*** Opening DATA FOR ANALYSIS ***

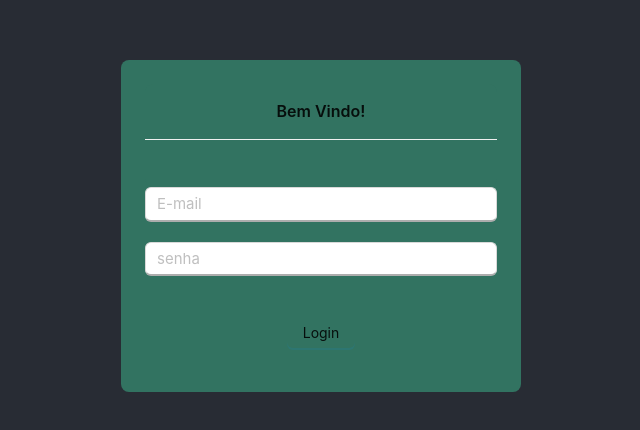
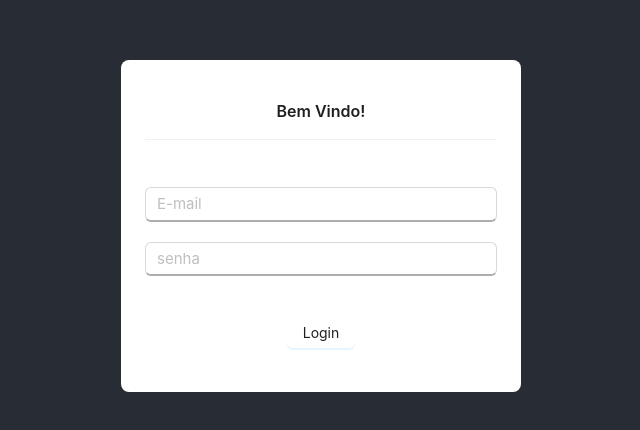
Before and after one commit to guilherme-x/quick_stock, a JavaScript app: page / in a window 1280 px wide. Shown: the part 174-604 px from the top of the page, without its empty margins (319-959 px from the left). Built offline with nearby package versions, Linux system fonts and the light colour scheme; the HTML template or start-up script is replaced by a standard one.

Commit message:
alterando cores

```diff
--- a/src/login/styles.css
+++ b/src/login/styles.css
@@ -1,12 +1,12 @@
 
   .contaner {
-    background-color: rgb(50, 115, 97) ;
+    background-color: white ;
     width: 400px;
     border: none;
 
   }
   .texto{
-    background-color:rgb(50, 115, 97) ;
+    background-color:rgb white ;
     border: none;
   }
   .email{
```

*** Closing DATA FOR ANALYSIS ***

• TASK BRIEF:
Extract all the data above exactly, excluding every picture.

• EXERCISE RESPONSE:
Before and after one commit to guilherme-x/quick_stock, a JavaScript app: page / in a window 1280 px wide. Shown: the part 174-604 px from the top of the page, without its empty margins (319-959 px from the left). Built offline with nearby package versions, Linux system fonts and the light colour scheme; the HTML template or start-up script is replaced by a standard one.

Commit message:
alterando cores

```diff
--- a/src/login/styles.css
+++ b/src/login/styles.css
@@ -1,12 +1,12 @@
 
   .contaner {
-    background-color: rgb(50, 115, 97) ;
+    background-color: white ;
     width: 400px;
     border: none;
 
   }
   .texto{
-    background-color:rgb(50, 115, 97) ;
+    background-color:rgb white ;
     border: none;
   }
   .email{
```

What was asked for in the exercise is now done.